### EXERCISE
Each line below must be reproduced exactly, though the pictures are to be dropped.

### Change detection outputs

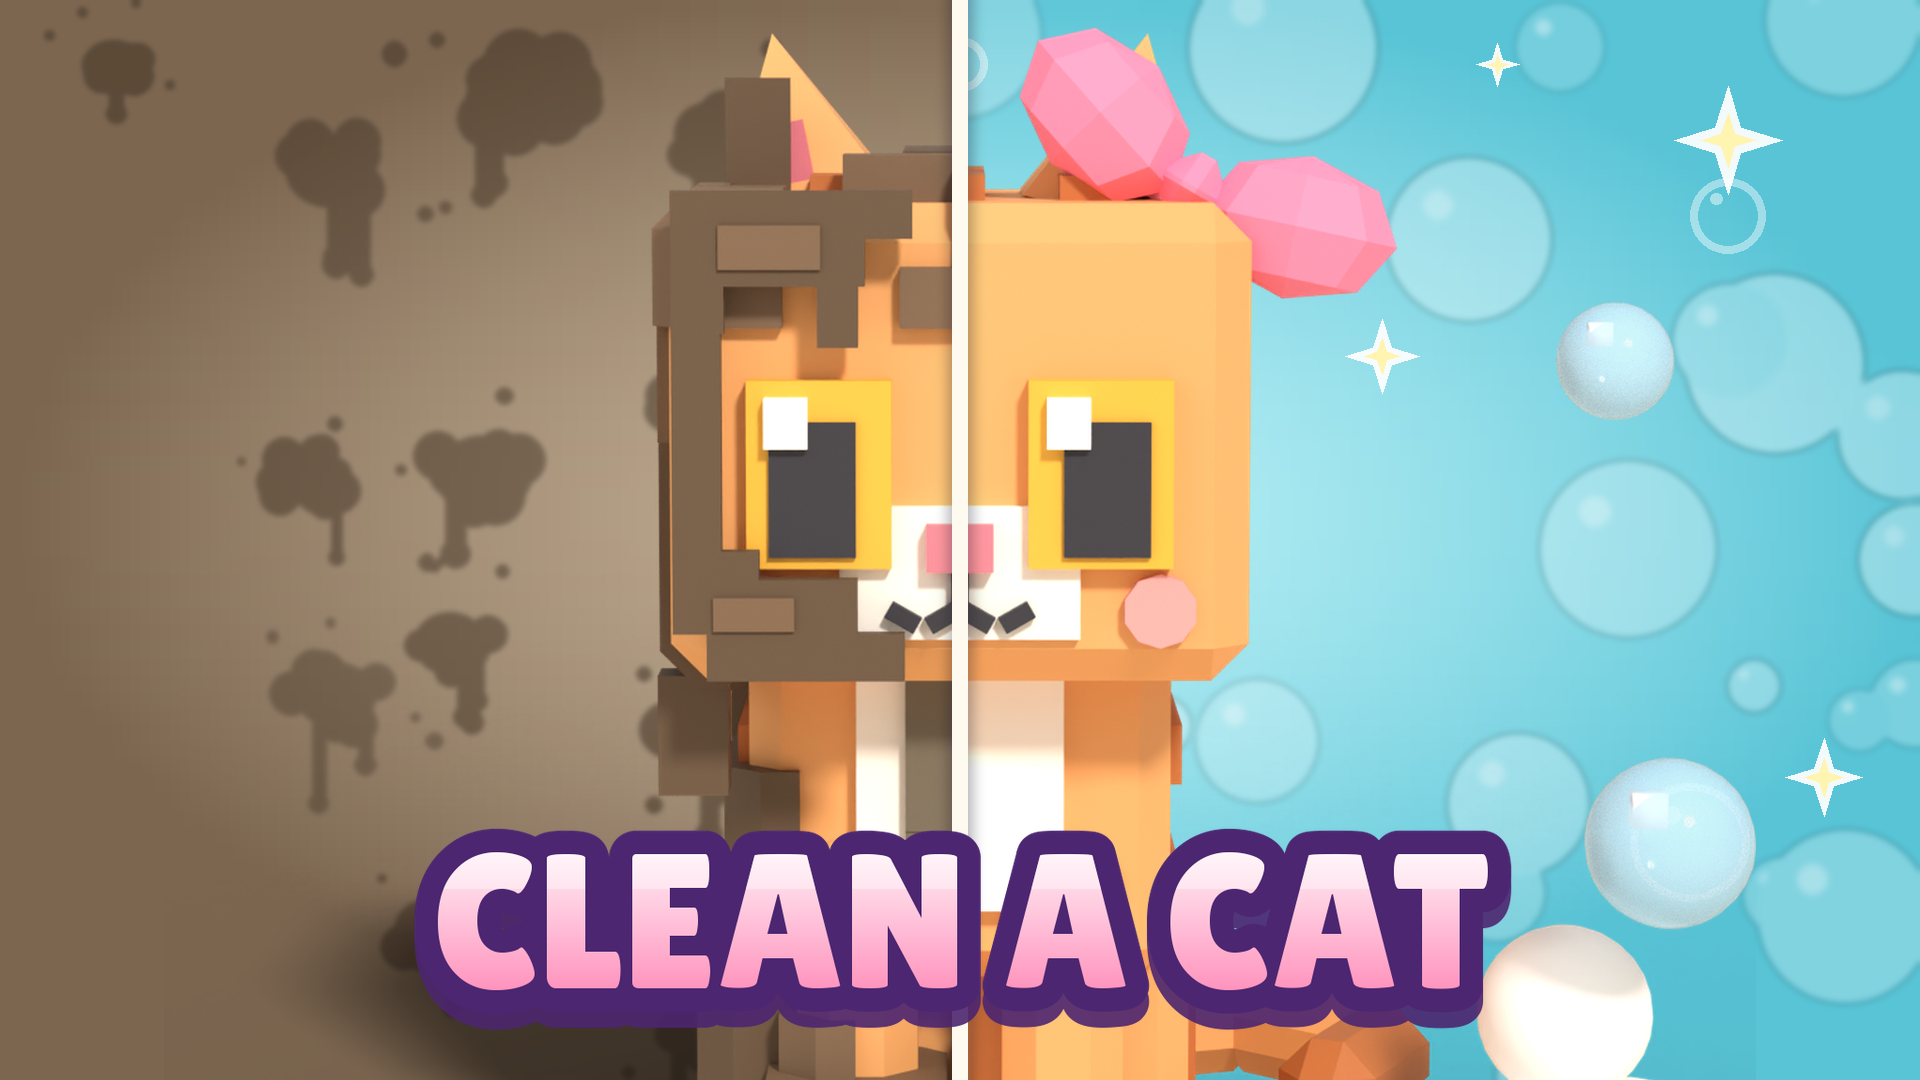
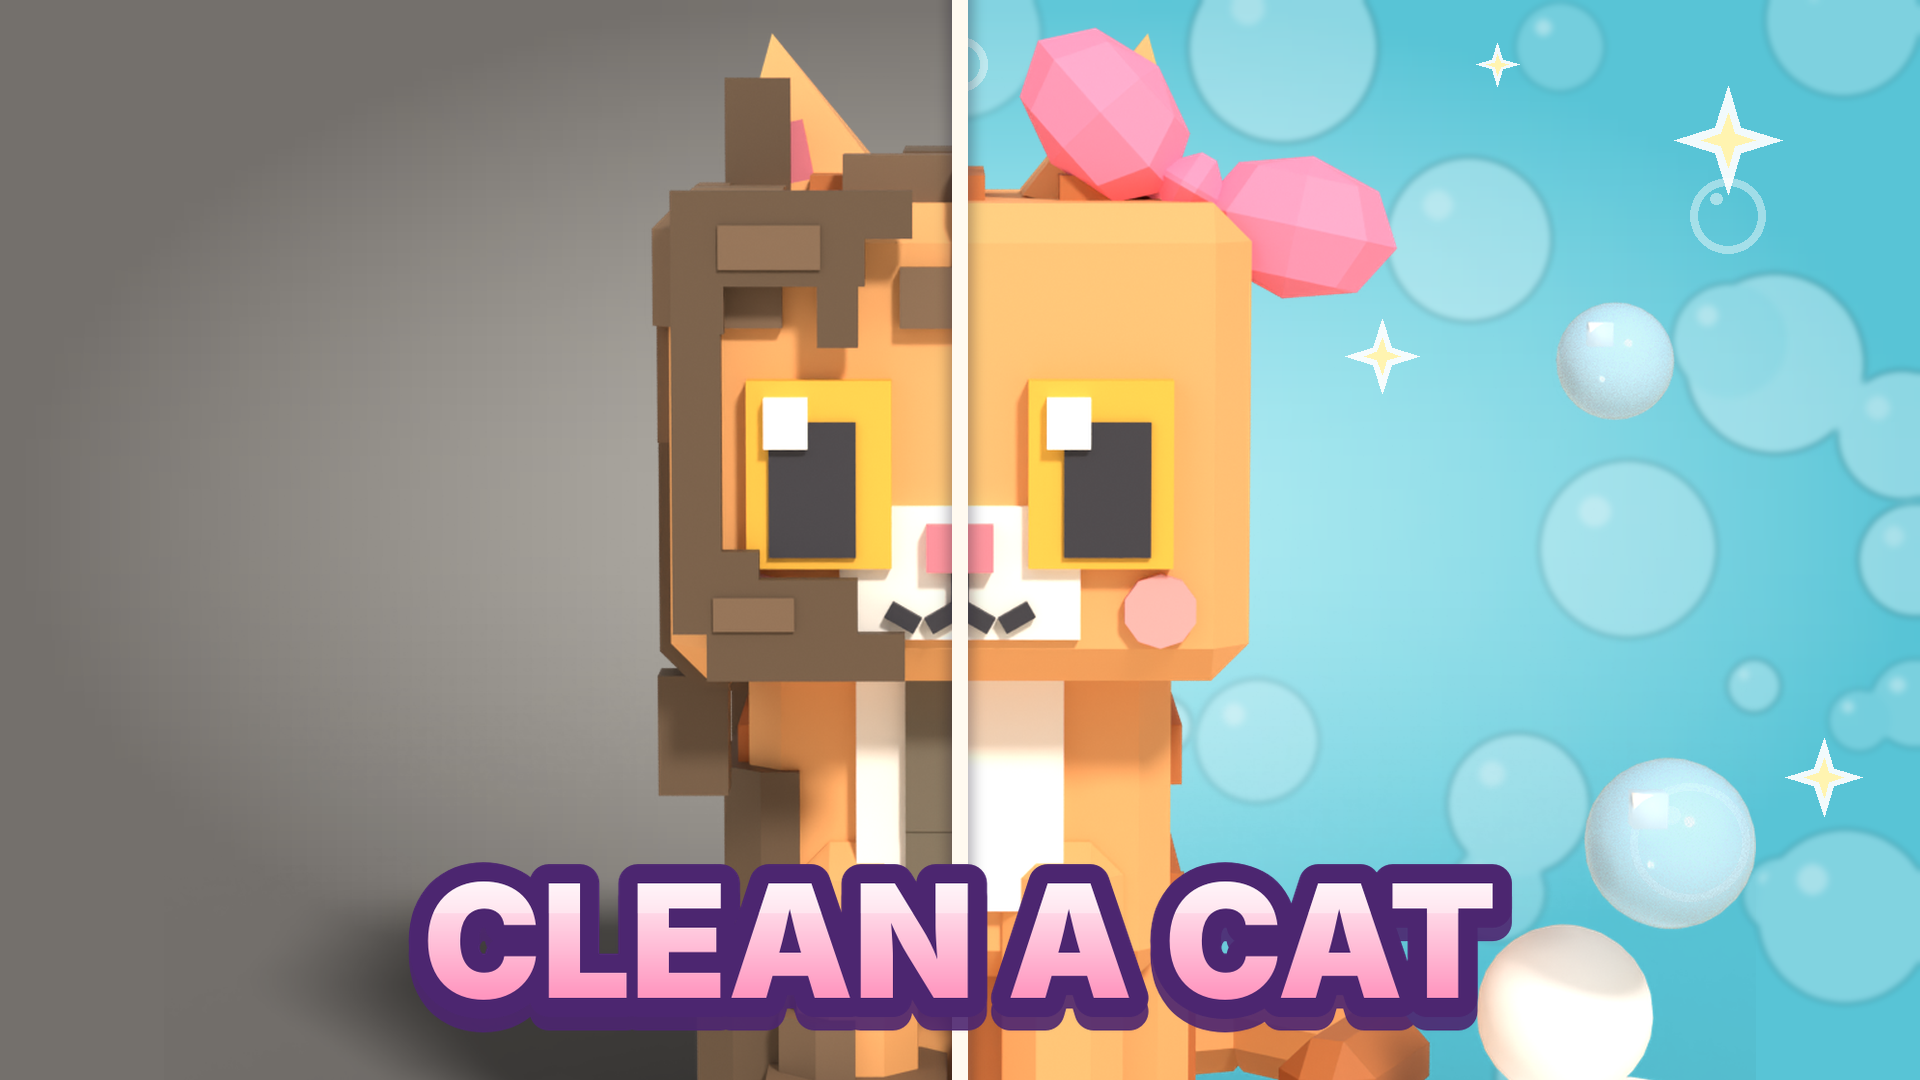
Store thumbnails 1 and 3 re-rendered for the image gate
Thumbnail 3 (busy spa): the staff's arms hang straight at their sides in
long smock sleeves that cover the hands, and Jo's standing shower pole is
left out. Thumbnail 1 (half muddy): no floating mud splats, so the mud is
only on the cat; the muddy half's glow is a cool dusty grey. Same names in
picked-2026-11-26, plus before and after sheets. Nothing uploaded.

Claude-Session: https://claude.ai/code/session_01DW2up1ahn23P9Rf5xanBXQ

diff --git a/assets/clean-a-cat/blender/store_art.py b/assets/clean-a-cat/blender/store_art.py
@@ -656,6 +656,32 @@ def thumb_lineup(mat, out, res):
 BUSY = (("Lou", "Cotton", "dirty"), ("Sam", "Muffin", "half"), ("Jo", "Sherbet", "plain"))
 
 
+def _stand_no_pole(ws, who, mat):
+    """A wash stand without a standing shower. Jo's shower pole read as a long rod held up beside a person, and the
+    image gate fails any long rounded shape (Review-QA, 2026-11-27), so the store art leaves it out. The plant and
+    the shelf stay."""
+    look = ws.LOOKS[who]
+    keep = look["tall"]
+    if keep != "shower":
+        return ws.build_stand(who, mat, grow=False)
+    ws.TALLS["_none"] = lambda _b, _top_b, _sw: None
+    look["tall"] = "_none"
+    try:
+        return ws.build_stand(who, mat, grow=False)
+    finally:
+        look["tall"] = keep
+        del ws.TALLS["_none"]
+
+
+def _staff_sleeved(spa_staff, who, mat):
+    """The staff for the store art: arms hanging straight at their sides in long smock sleeves that cover the hands,
+    so no hand and no bare forearm shows (image gate: no hands and no skin tone blobs, Review-QA 2026-11-27). The
+    game's staff keep their short sleeves and hands."""
+    import townsfolk
+    look = dict(spa_staff.LOOKS[who], short_sleeves=None, gloves=spa_staff.SMOCK)
+    return townsfolk.build_figure(spa_staff.PREFIX + who, look, mat, carry=False)
+
+
 def thumb_busy(mat, out, res):
     """Thumbnail: the busy spa. The three wash stands in front, each with a cat a step further along: a muddy one,
     one half washed and one clean. No bow on the clean cat: the owner, 2026-11-26, on a sky Royal bow tried there,
@@ -667,11 +693,11 @@ def thumb_busy(mat, out, res):
     objs = []
     for i, (who, cat, state) in enumerate(BUSY):
         x = (i - 1) * 4.7
-        stand = [o for o in ws.build_stand(who, mat, grow=False) if not o.name.endswith("_Barrier")]
+        stand = [o for o in _stand_no_pole(ws, who, mat) if not o.name.endswith("_Barrier")]
         _move(stand, (x, 0, 0))
         objs += _fresh(stand)
         objs += cat_state(cat, mat, "sit", state, (x + ws.BX, ws.BY, ws.SEAT), TUB_K)
-        staff = spa_staff.build_staff(who, mat)
+        staff = _staff_sleeved(spa_staff, who, mat)
         _move(staff, (x + 2.25, 3.4, 0), 1.0, -6 * (i - 1))
         objs += _fresh(staff)
     lo, hi = common.bounds(objs)

diff --git a/assets/clean-a-cat/blender/store_compose.py b/assets/clean-a-cat/blender/store_compose.py
@@ -306,13 +306,18 @@ def compose_spa(raw_dir, final=False, key="thumb-spa"):
 # The second thumbnail (#500; Derek 2026-11-25: yes to "a half dirty, half clean picture"): one cat, straight on, the
 # picture's left half muddy on a drab backdrop and its right half clean on the bubble backdrop, a thin line between.
 SPLIT_LINE = (255, 250, 240)
+MUD_SPLATS = False                                                # off for the image gate (2026-11-27)
 
 
 def mud_backdrop(size, seed=7):
-    """The muddy half's backdrop: a drab brown glow with soft mud splats. No stink wisps (Derek, 2026-11-25)."""
-    import random
+    """The muddy half's backdrop: a dull dusty glow, no splats. No stink wisps (Derek, 2026-11-25). The mud is only on
+    the cat: floating brown splats round it failed the image gate, and a tan field reads near a skin tone (Review-QA,
+    2026-11-27), so the glow is a cool dusty grey."""
     w, h = size
-    bg = backdrop_plain(size, (196, 176, 150), (124, 102, 80))
+    bg = backdrop_plain(size, (184, 180, 172), (116, 112, 108))
+    if not MUD_SPLATS:
+        return bg
+    import random
     layer = Image.new("RGBA", size, (0, 0, 0, 0))
     rnd = random.Random(seed)
     s = min(w, h)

### PROBLEM SOLUTION
Store thumbnails 1 and 3 re-rendered for the image gate
Thumbnail 3 (busy spa): the staff's arms hang straight at their sides in
long smock sleeves that cover the hands, and Jo's standing shower pole is
left out. Thumbnail 1 (half muddy): no floating mud splats, so the mud is
only on the cat; the muddy half's glow is a cool dusty grey. Same names in
picked-2026-11-26, plus before and after sheets. Nothing uploaded.

Claude-Session: https://claude.ai/code/session_01DW2up1ahn23P9Rf5xanBXQ

diff --git a/assets/clean-a-cat/blender/store_art.py b/assets/clean-a-cat/blender/store_art.py
@@ -656,6 +656,32 @@ def thumb_lineup(mat, out, res):
 BUSY = (("Lou", "Cotton", "dirty"), ("Sam", "Muffin", "half"), ("Jo", "Sherbet", "plain"))
 
 
+def _stand_no_pole(ws, who, mat):
+    """A wash stand without a standing shower. Jo's shower pole read as a long rod held up beside a person, and the
+    image gate fails any long rounded shape (Review-QA, 2026-11-27), so the store art leaves it out. The plant and
+    the shelf stay."""
+    look = ws.LOOKS[who]
+    keep = look["tall"]
+    if keep != "shower":
+        return ws.build_stand(who, mat, grow=False)
+    ws.TALLS["_none"] = lambda _b, _top_b, _sw: None
+    look["tall"] = "_none"
+    try:
+        return ws.build_stand(who, mat, grow=False)
+    finally:
+        look["tall"] = keep
+        del ws.TALLS["_none"]
+
+
+def _staff_sleeved(spa_staff, who, mat):
+    """The staff for the store art: arms hanging straight at their sides in long smock sleeves that cover the hands,
+    so no hand and no bare forearm shows (image gate: no hands and no skin tone blobs, Review-QA 2026-11-27). The
+    game's staff keep their short sleeves and hands."""
+    import townsfolk
+    look = dict(spa_staff.LOOKS[who], short_sleeves=None, gloves=spa_staff.SMOCK)
+    return townsfolk.build_figure(spa_staff.PREFIX + who, look, mat, carry=False)
+
+
 def thumb_busy(mat, out, res):
     """Thumbnail: the busy spa. The three wash stands in front, each with a cat a step further along: a muddy one,
     one half washed and one clean. No bow on the clean cat: the owner, 2026-11-26, on a sky Royal bow tried there,
@@ -667,11 +693,11 @@ def thumb_busy(mat, out, res):
     objs = []
     for i, (who, cat, state) in enumerate(BUSY):
         x = (i - 1) * 4.7
-        stand = [o for o in ws.build_stand(who, mat, grow=False) if not o.name.endswith("_Barrier")]
+        stand = [o for o in _stand_no_pole(ws, who, mat) if not o.name.endswith("_Barrier")]
         _move(stand, (x, 0, 0))
         objs += _fresh(stand)
         objs += cat_state(cat, mat, "sit", state, (x + ws.BX, ws.BY, ws.SEAT), TUB_K)
-        staff = spa_staff.build_staff(who, mat)
+        staff = _staff_sleeved(spa_staff, who, mat)
         _move(staff, (x + 2.25, 3.4, 0), 1.0, -6 * (i - 1))
         objs += _fresh(staff)
     lo, hi = common.bounds(objs)

diff --git a/assets/clean-a-cat/blender/store_compose.py b/assets/clean-a-cat/blender/store_compose.py
@@ -306,13 +306,18 @@ def compose_spa(raw_dir, final=False, key="thumb-spa"):
 # The second thumbnail (#500; Derek 2026-11-25: yes to "a half dirty, half clean picture"): one cat, straight on, the
 # picture's left half muddy on a drab backdrop and its right half clean on the bubble backdrop, a thin line between.
 SPLIT_LINE = (255, 250, 240)
+MUD_SPLATS = False                                                # off for the image gate (2026-11-27)
 
 
 def mud_backdrop(size, seed=7):
-    """The muddy half's backdrop: a drab brown glow with soft mud splats. No stink wisps (Derek, 2026-11-25)."""
-    import random
+    """The muddy half's backdrop: a dull dusty glow, no splats. No stink wisps (Derek, 2026-11-25). The mud is only on
+    the cat: floating brown splats round it failed the image gate, and a tan field reads near a skin tone (Review-QA,
+    2026-11-27), so the glow is a cool dusty grey."""
     w, h = size
-    bg = backdrop_plain(size, (196, 176, 150), (124, 102, 80))
+    bg = backdrop_plain(size, (184, 180, 172), (116, 112, 108))
+    if not MUD_SPLATS:
+        return bg
+    import random
     layer = Image.new("RGBA", size, (0, 0, 0, 0))
     rnd = random.Random(seed)
     s = min(w, h)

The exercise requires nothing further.